Italian suffixes

Here's an interesting and fun topic regarding the Italian language, by which it differs quite a lot from English. These are the suffixes which go to alter words (usually nouns).

They are divided into diminutivi and vezzeggiativi (to denote smallness or affection, respectively) and accrescitivi and spregiativi (to denote largeness and dislike, respectively). Because of human nature's tendency to feel affection for small people or things, the diminutivi are often used as vezzeggiativi.

Here's a basic list:

diminutivi/vezzeggiativi: -ino, -etto, -ello, -uccio. Examples: casetta (little house), bicchierino (small glass). These can even be combined: casettina (really little house). They can be applied to people: Mariuccio (little and/or dear Mario). The diminutivi can sometimes have a mildly negative connotation: donnetta (small woman, in the sense of petty). They can also denote youth: dottorino is not a short doctor, but a recent medical graduate.

accrescitivi: -one, -acchione (ironic). Examples: librone (big book), donnone (big woman-feminine nouns tend to become masculine with this suffix).

spregiativi: -accio, -astro. Examples: giornataccia (bad hair day), tempaccio (foul weather), medicastro (quack), poetastro (poetaster). However, when applied to an adjective, -astro more closely corresponds to the English -ish: rossastro (reddish).

Although these would seem to be simple, they are not easy for non-native speakers.
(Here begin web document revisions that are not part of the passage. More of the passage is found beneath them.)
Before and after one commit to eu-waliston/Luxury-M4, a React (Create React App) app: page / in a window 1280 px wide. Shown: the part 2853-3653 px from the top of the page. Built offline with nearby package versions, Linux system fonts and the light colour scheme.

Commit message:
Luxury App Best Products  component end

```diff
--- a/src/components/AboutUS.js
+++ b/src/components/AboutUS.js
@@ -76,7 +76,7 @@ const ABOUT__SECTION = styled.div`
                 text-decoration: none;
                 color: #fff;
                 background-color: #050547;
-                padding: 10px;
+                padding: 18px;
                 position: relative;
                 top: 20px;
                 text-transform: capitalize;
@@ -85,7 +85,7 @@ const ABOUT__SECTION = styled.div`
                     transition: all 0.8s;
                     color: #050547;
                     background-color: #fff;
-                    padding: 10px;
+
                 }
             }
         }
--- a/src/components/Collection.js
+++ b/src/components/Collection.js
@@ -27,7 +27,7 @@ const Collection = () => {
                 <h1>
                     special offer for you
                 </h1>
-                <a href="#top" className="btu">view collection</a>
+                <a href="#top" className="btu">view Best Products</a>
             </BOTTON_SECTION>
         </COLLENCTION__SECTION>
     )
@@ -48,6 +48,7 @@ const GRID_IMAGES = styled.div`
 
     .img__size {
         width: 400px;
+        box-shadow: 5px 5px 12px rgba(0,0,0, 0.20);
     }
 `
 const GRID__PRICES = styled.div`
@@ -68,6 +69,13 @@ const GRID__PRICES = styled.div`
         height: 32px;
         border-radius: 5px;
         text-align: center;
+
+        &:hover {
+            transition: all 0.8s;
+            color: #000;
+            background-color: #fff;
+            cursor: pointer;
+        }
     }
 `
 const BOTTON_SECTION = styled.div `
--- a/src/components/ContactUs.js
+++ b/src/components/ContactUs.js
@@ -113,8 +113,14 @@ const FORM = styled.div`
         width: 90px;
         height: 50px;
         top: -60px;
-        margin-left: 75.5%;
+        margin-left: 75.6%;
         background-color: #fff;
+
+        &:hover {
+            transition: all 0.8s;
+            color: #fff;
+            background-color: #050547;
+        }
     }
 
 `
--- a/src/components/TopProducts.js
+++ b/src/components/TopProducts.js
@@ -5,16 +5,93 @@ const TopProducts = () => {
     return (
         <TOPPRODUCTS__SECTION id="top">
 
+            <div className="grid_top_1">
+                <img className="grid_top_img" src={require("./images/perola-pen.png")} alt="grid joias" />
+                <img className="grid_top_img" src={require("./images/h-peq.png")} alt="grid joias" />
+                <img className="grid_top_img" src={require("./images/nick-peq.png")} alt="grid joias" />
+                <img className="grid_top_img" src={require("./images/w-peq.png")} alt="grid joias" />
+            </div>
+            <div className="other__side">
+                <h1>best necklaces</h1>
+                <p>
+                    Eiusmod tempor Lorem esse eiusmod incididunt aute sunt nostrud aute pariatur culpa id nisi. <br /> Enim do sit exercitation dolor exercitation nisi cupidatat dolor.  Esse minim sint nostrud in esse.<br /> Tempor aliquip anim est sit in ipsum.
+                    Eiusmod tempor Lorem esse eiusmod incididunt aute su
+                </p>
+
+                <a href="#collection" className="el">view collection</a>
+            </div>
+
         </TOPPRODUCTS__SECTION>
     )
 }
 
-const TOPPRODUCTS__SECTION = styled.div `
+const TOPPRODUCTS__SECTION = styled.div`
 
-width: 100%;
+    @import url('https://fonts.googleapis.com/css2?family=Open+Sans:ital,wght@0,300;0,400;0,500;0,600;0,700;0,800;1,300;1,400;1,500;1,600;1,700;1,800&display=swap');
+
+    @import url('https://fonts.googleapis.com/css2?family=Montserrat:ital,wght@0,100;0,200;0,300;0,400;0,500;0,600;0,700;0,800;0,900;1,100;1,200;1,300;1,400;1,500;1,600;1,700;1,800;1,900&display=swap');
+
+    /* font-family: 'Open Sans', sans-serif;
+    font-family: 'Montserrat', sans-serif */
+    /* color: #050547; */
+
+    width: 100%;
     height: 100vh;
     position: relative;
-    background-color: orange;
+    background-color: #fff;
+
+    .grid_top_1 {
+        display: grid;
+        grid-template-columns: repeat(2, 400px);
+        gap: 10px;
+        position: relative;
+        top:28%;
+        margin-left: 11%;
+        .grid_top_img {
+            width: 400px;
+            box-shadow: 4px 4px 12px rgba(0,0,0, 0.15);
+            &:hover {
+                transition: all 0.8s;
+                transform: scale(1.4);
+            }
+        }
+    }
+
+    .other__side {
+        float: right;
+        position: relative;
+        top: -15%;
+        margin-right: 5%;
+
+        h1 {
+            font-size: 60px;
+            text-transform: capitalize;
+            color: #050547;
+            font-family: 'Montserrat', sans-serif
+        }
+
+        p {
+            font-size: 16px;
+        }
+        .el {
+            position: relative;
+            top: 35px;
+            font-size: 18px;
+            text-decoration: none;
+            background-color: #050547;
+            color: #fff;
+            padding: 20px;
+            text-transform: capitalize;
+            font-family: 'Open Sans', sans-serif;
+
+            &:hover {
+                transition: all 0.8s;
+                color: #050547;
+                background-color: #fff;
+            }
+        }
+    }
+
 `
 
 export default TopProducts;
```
And not all words ending in the above are actually suffixes. For example, a signorina is not a small signora, and an aquilone (kite) is not a big aquila (eagle). In these cases, however, you can still see the connection with the suffix meaning, whereas in other instances there is no relation. Mattone (brick) is not a big crazy person (matto).

Now that you have a handle on these, you can amuse yourself by noticing how many Italian surnames have these suffixes. Rossini: small red-haired people? Gentiloni: gentle giants? Tedeschini: tiny Germans? Manacci: a family with ugly hands? Grassini: short, fat folks? Calvetti: short, bald folks?

The list above is not exhaustive. Here is a more complete treatment (in Italian).